**WHAT YOU HAVE TO DO:** Below is a set of records, and all of them should be retyped exactly, minus the pictures.
╭─ MATERIAL PROVIDED
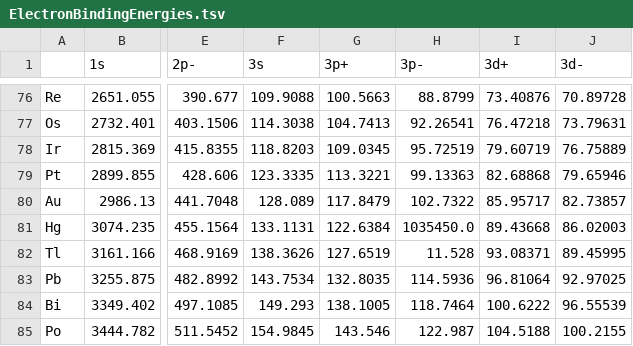
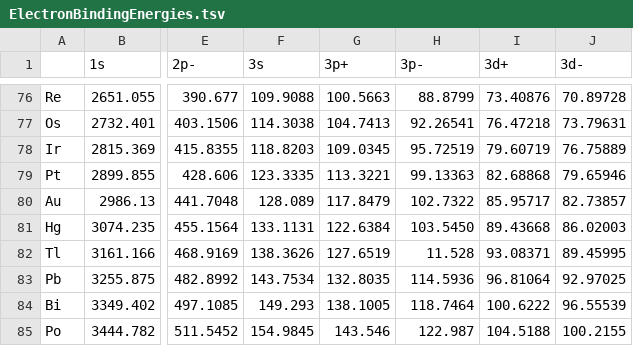
Before and after one commit to ale-mendez/bindener_datapp, a TSV file: data/dirac-fock/ElectronBindingEnergies.tsv, drawn as a sheet; only a part is shown, gaps mark what is left out; the diff names each change by its address in the sheet, - before the commit and + after, or states it on an @@ line.

Commit message:
fixed a typo in dirac-fock data

```diff
--- a/data/dirac-fock/ElectronBindingEnergies.tsv
+++ b/data/dirac-fock/ElectronBindingEnergies.tsv
-H81 (3p-): 1035450.0
+H81 (3p-): 103.5450
```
╰─
**OUTPUT FOR THIS EXERCISE:**
Before and after one commit to ale-mendez/bindener_datapp, a TSV file: data/dirac-fock/ElectronBindingEnergies.tsv, drawn as a sheet; only a part is shown, gaps mark what is left out; the diff names each change by its address in the sheet, - before the commit and + after, or states it on an @@ line.

Commit message:
fixed a typo in dirac-fock data

```diff
--- a/data/dirac-fock/ElectronBindingEnergies.tsv
+++ b/data/dirac-fock/ElectronBindingEnergies.tsv
-H81 (3p-): 1035450.0
+H81 (3p-): 103.5450
```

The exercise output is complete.